## EXTRACTED MATERIAL
-=-=-

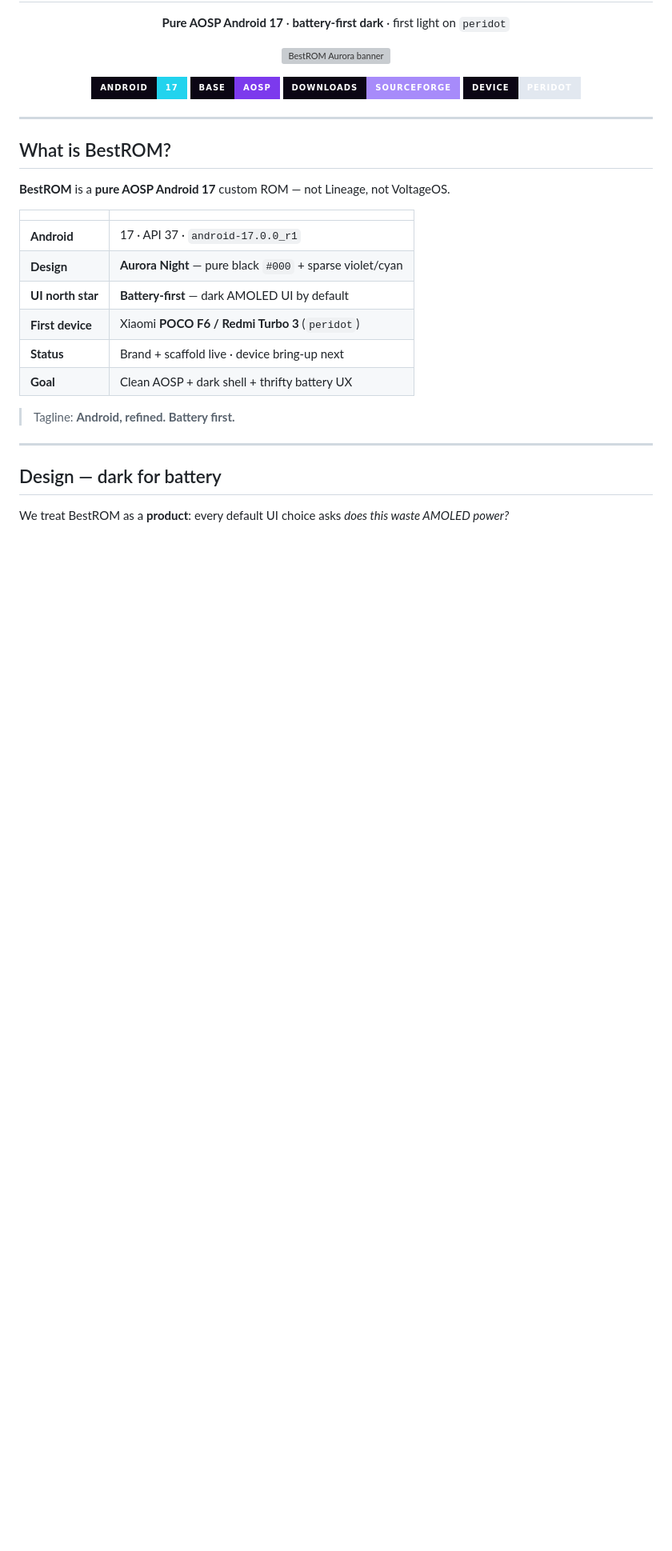
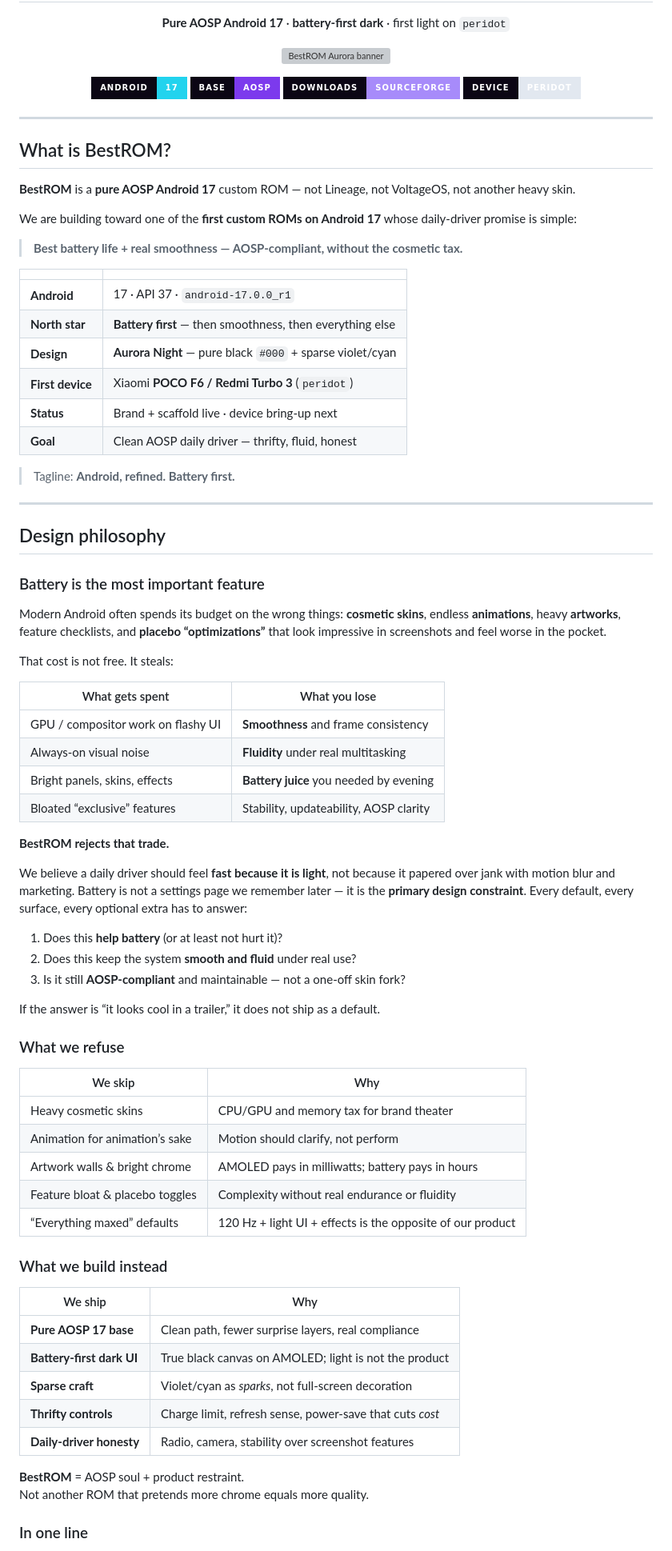
Before and after one commit to Mohithash/bestrom-project, a Markdown page: README.md, the part around one of its changes. Shown at 80% size. Rendered like a GitHub page; badges without logos; blank space fills up the shorter version; grey boxes are pictures that could not be loaded.

Commit message:
docs: design philosophy — battery first, less cosmetic tax, AOSP smoothness

```diff
--- a/README.md
+++ b/README.md
@@ -23,21 +23,72 @@
 
 ## What is BestROM?
 
-**BestROM** is a **pure AOSP Android 17** custom ROM — not Lineage, not VoltageOS.
+**BestROM** is a **pure AOSP Android 17** custom ROM — not Lineage, not VoltageOS, not another heavy skin.
+
+We are building toward one of the **first custom ROMs on Android 17** whose daily-driver promise is simple:
+
+> **Best battery life + real smoothness — AOSP-compliant, without the cosmetic tax.**
 
 | | |
 |--|--|
 | **Android** | 17 · API 37 · `android-17.0.0_r1` |
+| **North star** | **Battery first** — then smoothness, then everything else |
 | **Design** | **Aurora Night** — pure black `#000` + sparse violet/cyan |
-| **UI north star** | **Battery-first** — dark AMOLED UI by default |
 | **First device** | Xiaomi **POCO F6 / Redmi Turbo 3** (`peridot`) |
 | **Status** | Brand + scaffold live · device bring-up next |
-| **Goal** | Clean AOSP + dark shell + thrifty battery UX |
+| **Goal** | Clean AOSP daily driver — thrifty, fluid, honest |
 
 > Tagline: **Android, refined. Battery first.**
 
 ---
 
-## Design — dark for battery
+## Design philosophy
 
-We treat BestROM as a **product**: every default UI choice asks *does this waste AMOLED power?*
+### Battery is the most important feature
+
+Modern Android often spends its budget on the wrong things: **cosmetic skins**, endless **animations**, heavy **artworks**, feature checklists, and **placebo “optimizations”** that look impressive in screenshots and feel worse in the pocket.
+
+That cost is not free. It steals:
+
+| What gets spent | What you lose |
+|-----------------|---------------|
+| GPU / compositor work on flashy UI | **Smoothness** and frame consistency |
+| Always-on visual noise | **Fluidity** under real multitasking |
+| Bright panels, skins, effects | **Battery juice** you needed by evening |
+| Bloated “exclusive” features | Stability, updateability, AOSP clarity |
+
+**BestROM rejects that trade.**
+
+We believe a daily driver should feel **fast because it is light**, not because it papered over jank with motion blur and marketing. Battery is not a settings page we remember later — it is the **primary design constraint**. Every default, every surface, every optional extra has to answer:
+
+1. Does this **help battery** (or at least not hurt it)?
+2. Does this keep the system **smooth and fluid** under real use?
+3. Is it still **AOSP-compliant** and maintainable — not a one-off skin fork?
+
+If the answer is “it looks cool in a trailer,” it does not ship as a default.
+
+### What we refuse
+
+| We skip | Why |
+|---------|-----|
+| Heavy cosmetic skins | CPU/GPU and memory tax for brand theater |
+| Animation for animation’s sake | Motion should clarify, not perform |
+| Artwork walls & bright chrome | AMOLED pays in milliwatts; battery pays in hours |
+| Feature bloat & placebo toggles | Complexity without real endurance or fluidity |
+| “Everything maxed” defaults | 120 Hz + light UI + effects is the opposite of our product |
+
+### What we build instead
+
+| We ship | Why |
+|---------|-----|
+| **Pure AOSP 17 base** | Clean path, fewer surprise layers, real compliance |
+| **Battery-first dark UI** | True black canvas on AMOLED; light is not the product |
+| **Sparse craft** | Violet/cyan as *sparks*, not full-screen decoration |
+| **Thrifty controls** | Charge limit, refresh sense, power-save that cuts *cost* |
+| **Daily-driver honesty** | Radio, camera, stability over screenshot features |
+
+**BestROM** = AOSP soul + product restraint.
+Not another ROM that pretends more chrome equals more quality.
+
+### In one line
+
```
Also changed, not shown: other parts of README.md (+13 -3 lines).
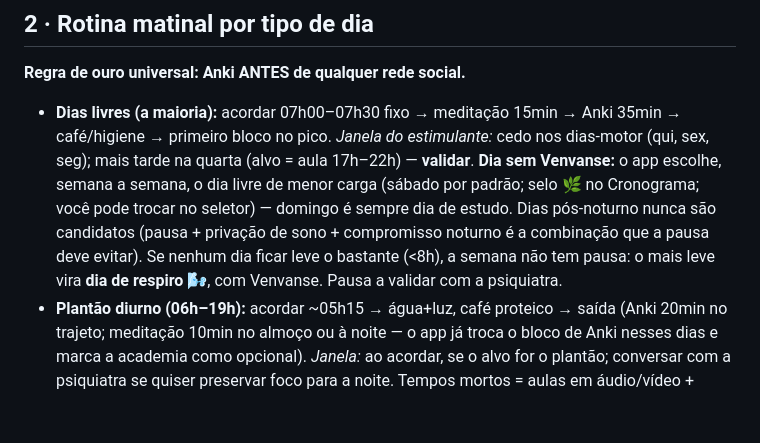
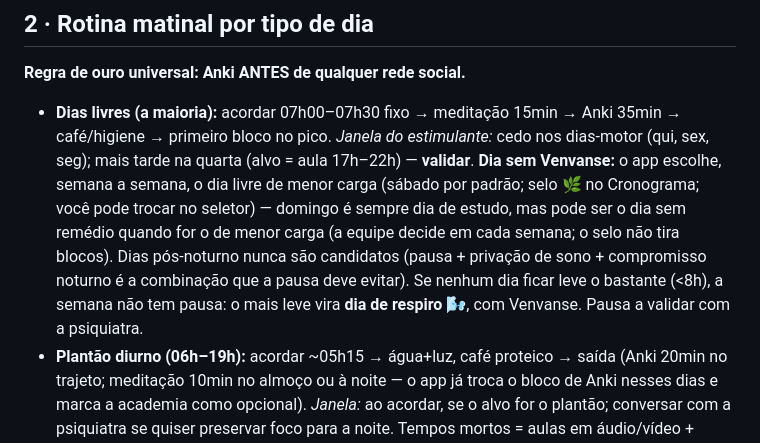
Before and after one commit to montargilmayle-lang/PLANNER-JULIA-1, a Markdown page: protocolo_equipe_multidisciplinar.md, the part around the change. Drawn GitHub-style; blank space fills up the shorter version.

```diff
--- a/protocolo_equipe_multidisciplinar.md
+++ b/protocolo_equipe_multidisciplinar.md
@@ -43,7 +43,7 @@
 
 **Regra de ouro universal: Anki ANTES de qualquer rede social.**
 
-- **Dias livres (a maioria):** acordar 07h00–07h30 fixo → meditação 15min → Anki 35min → café/higiene → primeiro bloco no pico. *Janela do estimulante:* cedo nos dias-motor (qui, sex, seg); mais tarde na quarta (alvo = aula 17h–22h) — **validar**. **Dia sem Venvanse:** o app escolhe, semana a semana, o dia livre de menor carga (sábado por padrão; selo 🌿 no Cronograma; você pode trocar no seletor) — domingo é sempre dia de estudo. Dias pós-noturno nunca são candidatos (pausa + privação de sono + compromisso noturno é a combinação que a pausa deve evitar). Se nenhum dia ficar leve o bastante (<8h), a semana não tem pausa: o mais leve vira **dia de respiro** 🌬️, com Venvanse. Pausa a validar com a psiquiatra.
+- **Dias livres (a maioria):** acordar 07h00–07h30 fixo → meditação 15min → Anki 35min → café/higiene → primeiro bloco no pico. *Janela do estimulante:* cedo nos dias-motor (qui, sex, seg); mais tarde na quarta (alvo = aula 17h–22h) — **validar**. **Dia sem Venvanse:** o app escolhe, semana a semana, o dia livre de menor carga (sábado por padrão; selo 🌿 no Cronograma; você pode trocar no seletor) — domingo é sempre dia de estudo, mas pode ser o dia sem remédio quando for o de menor carga (a equipe decide em cada semana; o selo não tira blocos). Dias pós-noturno nunca são candidatos (pausa + privação de sono + compromisso noturno é a combinação que a pausa deve evitar). Se nenhum dia ficar leve o bastante (<8h), a semana não tem pausa: o mais leve vira **dia de respiro** 🌬️, com Venvanse. Pausa a validar com a psiquiatra.
 - **Plantão diurno (06h–19h):** acordar ~05h15 → água+luz, café proteico → saída (Anki 20min no trajeto; meditação 10min no almoço ou à noite — o app já troca o bloco de Anki nesses dias e marca a academia como opcional). *Janela:* ao acordar, se o alvo for o plantão; conversar com a psiquiatra se quiser preservar foco para a noite. Tempos mortos = aulas em áudio/vídeo + questões.
 - **Véspera de noturno (18h–07h):** manhã leve (2h de questões/smartcards), tarde de descanso real, saída ~17h15.
 - **Pós-noturno:** chegar ~07h → **DORMIR até ~12h30–13h** (inegociável) → tarde leve, Anki opcional, **sem academia** (o app remove o treino desse dia) → dormir cedo. No sanduíche (noturno após noturno), o dia inteiro é sono + comida de verdade.
```
Also changed, not shown: BRIEFING_CLAUDE_CODE.md (+2 -2 lines).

-=-=-

## WHAT NEEDS TO BE DONE
All preceding records should be duplicated verbatim, images excepted.

## FINAL ANSWER
Before and after one commit to Mohithash/bestrom-project, a Markdown page: README.md, the part around one of its changes. Shown at 80% size. Rendered like a GitHub page; badges without logos; blank space fills up the shorter version; grey boxes are pictures that could not be loaded.

Commit message:
docs: design philosophy — battery first, less cosmetic tax, AOSP smoothness

```diff
--- a/README.md
+++ b/README.md
@@ -23,21 +23,72 @@
 
 ## What is BestROM?
 
-**BestROM** is a **pure AOSP Android 17** custom ROM — not Lineage, not VoltageOS.
+**BestROM** is a **pure AOSP Android 17** custom ROM — not Lineage, not VoltageOS, not another heavy skin.
+
+We are building toward one of the **first custom ROMs on Android 17** whose daily-driver promise is simple:
+
+> **Best battery life + real smoothness — AOSP-compliant, without the cosmetic tax.**
 
 | | |
 |--|--|
 | **Android** | 17 · API 37 · `android-17.0.0_r1` |
+| **North star** | **Battery first** — then smoothness, then everything else |
 | **Design** | **Aurora Night** — pure black `#000` + sparse violet/cyan |
-| **UI north star** | **Battery-first** — dark AMOLED UI by default |
 | **First device** | Xiaomi **POCO F6 / Redmi Turbo 3** (`peridot`) |
 | **Status** | Brand + scaffold live · device bring-up next |
-| **Goal** | Clean AOSP + dark shell + thrifty battery UX |
+| **Goal** | Clean AOSP daily driver — thrifty, fluid, honest |
 
 > Tagline: **Android, refined. Battery first.**
 
 ---
 
-## Design — dark for battery
+## Design philosophy
 
-We treat BestROM as a **product**: every default UI choice asks *does this waste AMOLED power?*
+### Battery is the most important feature
+
+Modern Android often spends its budget on the wrong things: **cosmetic skins**, endless **animations**, heavy **artworks**, feature checklists, and **placebo “optimizations”** that look impressive in screenshots and feel worse in the pocket.
+
+That cost is not free. It steals:
+
+| What gets spent | What you lose |
+|-----------------|---------------|
+| GPU / compositor work on flashy UI | **Smoothness** and frame consistency |
+| Always-on visual noise | **Fluidity** under real multitasking |
+| Bright panels, skins, effects | **Battery juice** you needed by evening |
+| Bloated “exclusive” features | Stability, updateability, AOSP clarity |
+
+**BestROM rejects that trade.**
+
+We believe a daily driver should feel **fast because it is light**, not because it papered over jank with motion blur and marketing. Battery is not a settings page we remember later — it is the **primary design constraint**. Every default, every surface, every optional extra has to answer:
+
+1. Does this **help battery** (or at least not hurt it)?
+2. Does this keep the system **smooth and fluid** under real use?
+3. Is it still **AOSP-compliant** and maintainable — not a one-off skin fork?
+
+If the answer is “it looks cool in a trailer,” it does not ship as a default.
+
+### What we refuse
+
+| We skip | Why |
+|---------|-----|
+| Heavy cosmetic skins | CPU/GPU and memory tax for brand theater |
+| Animation for animation’s sake | Motion should clarify, not perform |
+| Artwork walls & bright chrome | AMOLED pays in milliwatts; battery pays in hours |
+| Feature bloat & placebo toggles | Complexity without real endurance or fluidity |
+| “Everything maxed” defaults | 120 Hz + light UI + effects is the opposite of our product |
+
+### What we build instead
+
+| We ship | Why |
+|---------|-----|
+| **Pure AOSP 17 base** | Clean path, fewer surprise layers, real compliance |
+| **Battery-first dark UI** | True black canvas on AMOLED; light is not the product |
+| **Sparse craft** | Violet/cyan as *sparks*, not full-screen decoration |
+| **Thrifty controls** | Charge limit, refresh sense, power-save that cuts *cost* |
+| **Daily-driver honesty** | Radio, camera, stability over screenshot features |
+
+**BestROM** = AOSP soul + product restraint.
+Not another ROM that pretends more chrome equals more quality.
+
+### In one line
+
```
Also changed, not shown: other parts of README.md (+13 -3 lines).
Before and after one commit to montargilmayle-lang/PLANNER-JULIA-1, a Markdown page: protocolo_equipe_multidisciplinar.md, the part around the change. Drawn GitHub-style; blank space fills up the shorter version.

```diff
--- a/protocolo_equipe_multidisciplinar.md
+++ b/protocolo_equipe_multidisciplinar.md
@@ -43,7 +43,7 @@
 
 **Regra de ouro universal: Anki ANTES de qualquer rede social.**
 
-- **Dias livres (a maioria):** acordar 07h00–07h30 fixo → meditação 15min → Anki 35min → café/higiene → primeiro bloco no pico. *Janela do estimulante:* cedo nos dias-motor (qui, sex, seg); mais tarde na quarta (alvo = aula 17h–22h) — **validar**. **Dia sem Venvanse:** o app escolhe, semana a semana, o dia livre de menor carga (sábado por padrão; selo 🌿 no Cronograma; você pode trocar no seletor) — domingo é sempre dia de estudo. Dias pós-noturno nunca são candidatos (pausa + privação de sono + compromisso noturno é a combinação que a pausa deve evitar). Se nenhum dia ficar leve o bastante (<8h), a semana não tem pausa: o mais leve vira **dia de respiro** 🌬️, com Venvanse. Pausa a validar com a psiquiatra.
+- **Dias livres (a maioria):** acordar 07h00–07h30 fixo → meditação 15min → Anki 35min → café/higiene → primeiro bloco no pico. *Janela do estimulante:* cedo nos dias-motor (qui, sex, seg); mais tarde na quarta (alvo = aula 17h–22h) — **validar**. **Dia sem Venvanse:** o app escolhe, semana a semana, o dia livre de menor carga (sábado por padrão; selo 🌿 no Cronograma; você pode trocar no seletor) — domingo é sempre dia de estudo, mas pode ser o dia sem remédio quando for o de menor carga (a equipe decide em cada semana; o selo não tira blocos). Dias pós-noturno nunca são candidatos (pausa + privação de sono + compromisso noturno é a combinação que a pausa deve evitar). Se nenhum dia ficar leve o bastante (<8h), a semana não tem pausa: o mais leve vira **dia de respiro** 🌬️, com Venvanse. Pausa a validar com a psiquiatra.
 - **Plantão diurno (06h–19h):** acordar ~05h15 → água+luz, café proteico → saída (Anki 20min no trajeto; meditação 10min no almoço ou à noite — o app já troca o bloco de Anki nesses dias e marca a academia como opcional). *Janela:* ao acordar, se o alvo for o plantão; conversar com a psiquiatra se quiser preservar foco para a noite. Tempos mortos = aulas em áudio/vídeo + questões.
 - **Véspera de noturno (18h–07h):** manhã leve (2h de questões/smartcards), tarde de descanso real, saída ~17h15.
 - **Pós-noturno:** chegar ~07h → **DORMIR até ~12h30–13h** (inegociável) → tarde leve, Anki opcional, **sem academia** (o app remove o treino desse dia) → dormir cedo. No sanduíche (noturno após noturno), o dia inteiro é sono + comida de verdade.
```
Also changed, not shown: BRIEFING_CLAUDE_CODE.md (+2 -2 lines).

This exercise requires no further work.